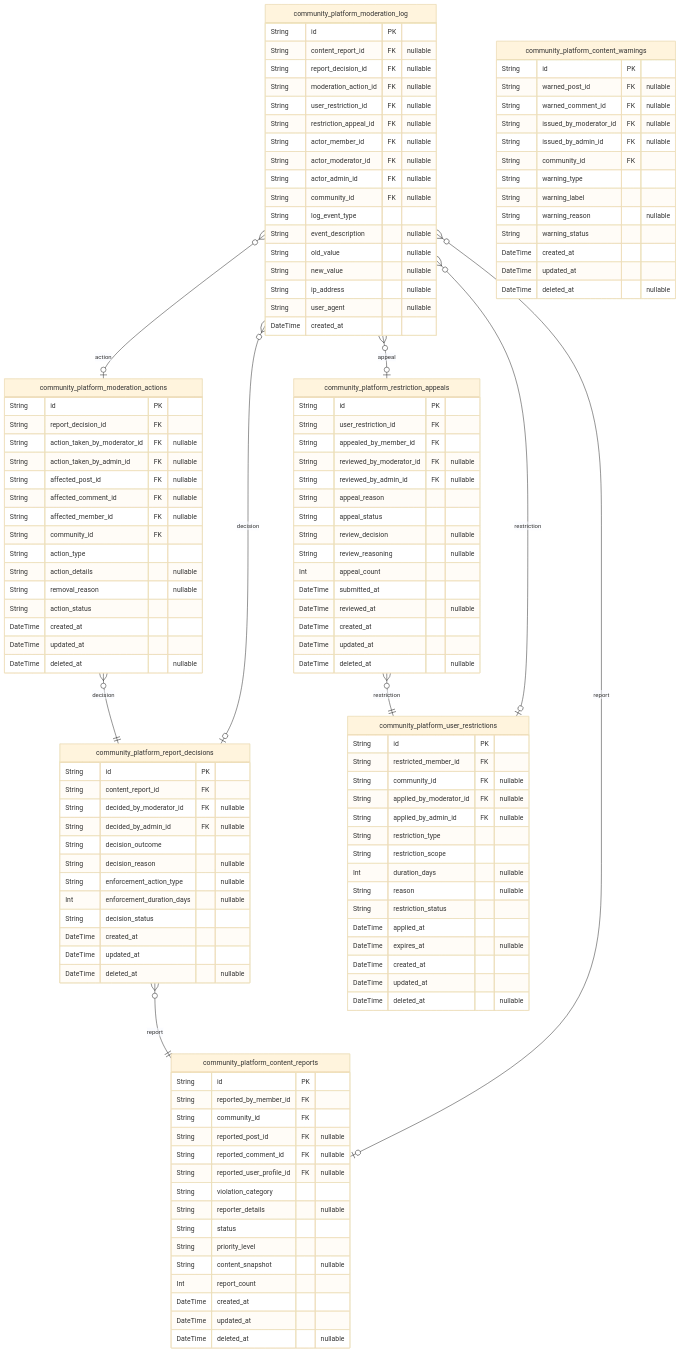
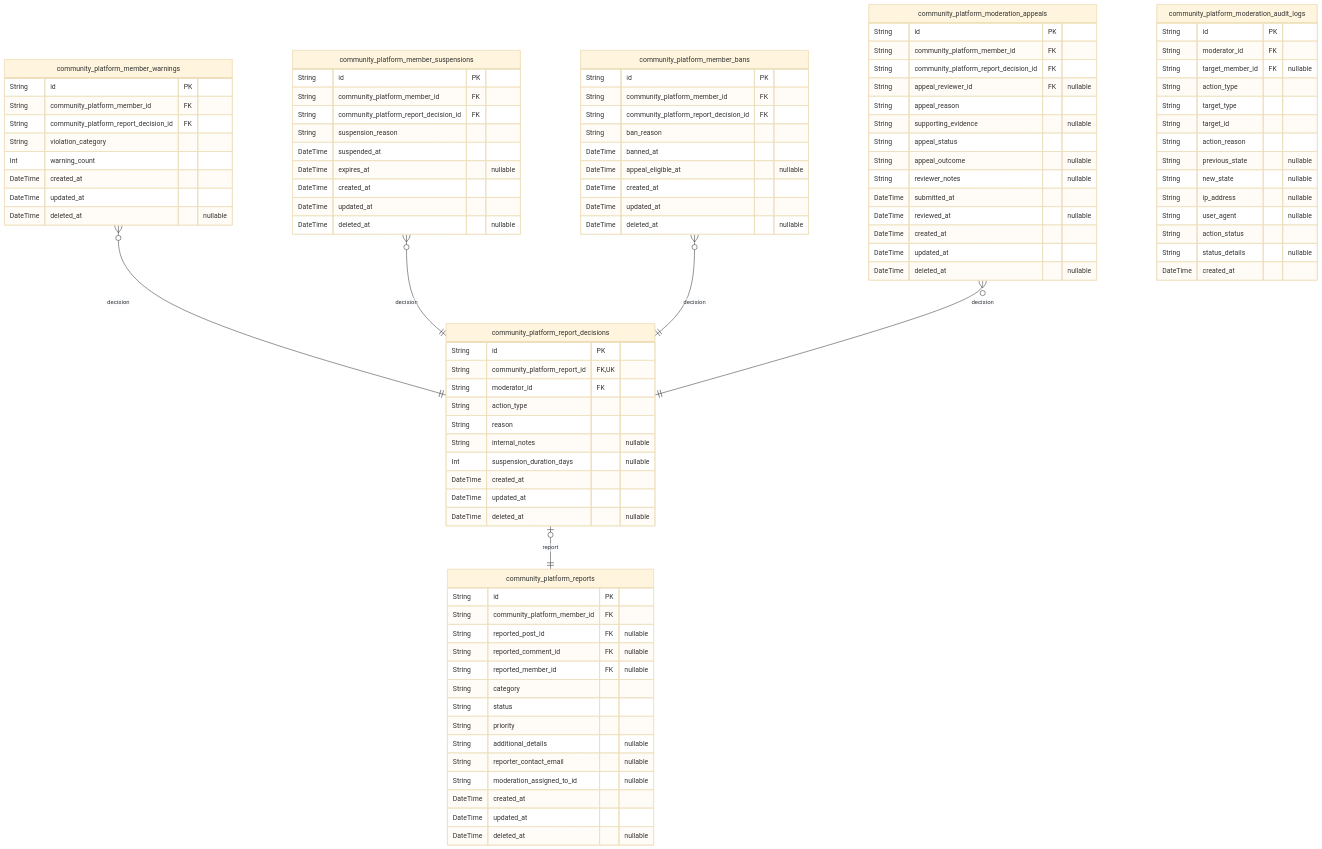
Before and after one commit to wrtnlabs/autobe-examples: the sixth of 9 diagrams in anthropic/claude-haiku-4.5/reddit/docs/ERD.md, drawn with Mermaid (base theme). The commit also changed other lines of this file and 22498 other files, not shown here.

````diff
--- a/anthropic/claude-haiku-4.5/reddit/docs/ERD.md
+++ b/anthropic/claude-haiku-4.5/reddit/docs/ERD.md
@@ -1303,127 +1396,100 @@
 ```mermaid
 erDiagram
-"community_platform_content_reports" {
+"community_platform_reports" {
   String id PK
-  String reported_by_member_id FK
-  String community_id FK
+  String community_platform_member_id FK
   String reported_post_id FK "nullable"
   String reported_comment_id FK "nullable"
-  String reported_user_profile_id FK "nullable"
-  String violation_category
-  String reporter_details "nullable"
+  String reported_member_id FK "nullable"
+  String category
   String status
-  String priority_level
-  String content_snapshot "nullable"
-  Int report_count
+  String priority
+  String additional_details "nullable"
+  String reporter_contact_email "nullable"
+  String moderation_assigned_to_id "nullable"
   DateTime created_at
   DateTime updated_at
   DateTime deleted_at "nullable"
 }
 "community_platform_report_decisions" {
   String id PK
-  String content_report_id FK
-  String decided_by_moderator_id FK "nullable"
-  String decided_by_admin_id FK "nullable"
-  String decision_outcome
-  String decision_reason "nullable"
-  String enforcement_action_type "nullable"
-  Int enforcement_duration_days "nullable"
-  String decision_status
+  String community_platform_report_id FK,UK
+  String moderator_id FK
+  String action_type
+  String reason
+  String internal_notes "nullable"
+  Int suspension_duration_days "nullable"
   DateTime created_at
   DateTime updated_at
   DateTime deleted_at "nullable"
 }
-"community_platform_moderation_actions" {
+"community_platform_member_warnings" {
   String id PK
-  String report_decision_id FK
-  String action_taken_by_moderator_id FK "nullable"
-  String action_taken_by_admin_id FK "nullable"
-  String affected_post_id FK "nullable"
-  String affected_comment_id FK "nullable"
-  String affected_member_id FK "nullable"
-  String community_id FK
-  String action_type
-  String action_details "nullable"
-  String removal_reason "nullable"
-  String action_status
+  String community_platform_member_id FK
+  String community_platform_report_decision_id FK
+  String violation_category
+  Int warning_count
   DateTime created_at
   DateTime updated_at
   DateTime deleted_at "nullable"
 }
-"community_platform_user_restrictions" {
+"community_platform_member_suspensions" {
   String id PK
-  String restricted_member_id FK
-  String community_id FK "nullable"
-  String applied_by_moderator_id FK "nullable"
-  String applied_by_admin_id FK "nullable"
-  String restriction_type
-  String restriction_scope
-  Int duration_days "nullable"
-  String reason "nullable"
-  String restriction_status
-  DateTime applied_at
+  String community_platform_member_id FK
+  String community_platform_report_decision_id FK
+  String suspension_reason
+  DateTime suspended_at
   DateTime expires_at "nullable"
   DateTime created_at
   DateTime updated_at
   DateTime deleted_at "nullable"
 }
-"community_platform_restriction_appeals" {
+"community_platform_member_bans" {
   String id PK
-  String user_restriction_id FK
-  String appealed_by_member_id FK
-  String reviewed_by_moderator_id FK "nullable"
-  String reviewed_by_admin_id FK "nullable"
+  String community_platform_member_id FK
+  String community_platform_report_decision_id FK
+  String ban_reason
+  DateTime banned_at
+  DateTime appeal_eligible_at "nullable"
+  DateTime created_at
+  DateTime updated_at
+  DateTime deleted_at "nullable"
+}
+"community_platform_moderation_appeals" {
+  String id PK
+  String community_platform_member_id FK
+  String community_platform_report_decision_id FK
+  String appeal_reviewer_id FK "nullable"
   String appeal_reason
+  String supporting_evidence "nullable"
   String appeal_status
-  String review_decision "nullable"
-  String review_reasoning "nullable"
-  Int appeal_count
+  String appeal_outcome "nullable"
+  String reviewer_notes "nullable"
   DateTime submitted_at
   DateTime reviewed_at "nullable"
   DateTime created_at
   DateTime updated_at
   DateTime deleted_at "nullable"
 }
-"community_platform_moderation_log" {
+"community_platform_moderation_audit_logs" {
   String id PK
-  String content_report_id FK "nullable"
-  String report_decision_id FK "nullable"
-  String moderation_action_id FK "nullable"
-  String user_restriction_id FK "nullable"
-  String restriction_appeal_id FK "nullable"
-  String actor_member_id FK "nullable"
-  String actor_moderator_id FK "nullable"
-  String actor_admin_id FK "nullable"
-  String community_id FK "nullable"
-  String log_event_type
-  String event_description "nullable"
-  String old_value "nullable"
-  String new_value "nullable"
+  String moderator_id FK
+  String target_member_id FK "nullable"
+  String action_type
+  String target_type
+  String target_id
+  String action_reason
+  String previous_state "nullable"
+  String new_state "nullable"
   String ip_address "nullable"
   String user_agent "nullable"
+  String action_status
+  String status_details "nullable"
   DateTime created_at
 }
-"community_platform_content_warnings" {
-  String id PK
-  String warned_post_id FK "nullable"
-  String warned_comment_id FK "nullable"
-  String issued_by_moderator_id FK "nullable"
-  String issued_by_admin_id FK "nullable"
-  String community_id FK
-  String warning_type
-  String warning_label
-  String warning_reason "nullable"
-  String warning_status
-  DateTime created_at
-  DateTime updated_at
-  DateTime deleted_at "nullable"
-}
-"community_platform_report_decisions" }o--|| "community_platform_content_reports" : report
-"community_platform_moderation_actions" }o--|| "community_platform_report_decisions" : decision
-"community_platform_restriction_appeals" }o--|| "community_platform_user_restrictions" : restriction
-"community_platform_moderation_log" }o--o| "community_platform_content_reports" : report
-"community_platform_moderation_log" }o--o| "community_platform_report_decisions" : decision
-"community_platform_moderation_log" }o--o| "community_platform_moderation_actions" : action
-"community_platform_moderation_log" }o--o| "community_platform_user_restrictions" : restriction
-"community_platform_moderation_log" }o--o| "community_platform_restriction_appeals" : appeal
+"community_platform_report_decisions" |o--|| "community_platform_reports" : report
+"community_platform_member_warnings" }o--|| "community_platform_report_decisions" : decision
+"community_platform_member_suspensions" }o--|| "community_platform_report_decisions" : decision
+"community_platform_member_bans" }o--|| "community_platform_report_decisions" : decision
+"community_platform_moderation_appeals" }o--|| "community_platform_report_decisions" : decision
 ```
````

......

## PROBLEM TO SOLVE
Among the records above, which lines hold the word "reddit"? Copy each one.

## PROBLEM SOLUTION
Before and after one commit to wrtnlabs/autobe-examples: the sixth of 9 diagrams in anthropic/claude-haiku-4.5/reddit/docs/ERD.md, drawn with Mermaid (base theme). The commit also changed other lines of this file and 22498 other files, not shown here.
--- a/anthropic/claude-haiku-4.5/reddit/docs/ERD.md
+++ b/anthropic/claude-haiku-4.5/reddit/docs/ERD.md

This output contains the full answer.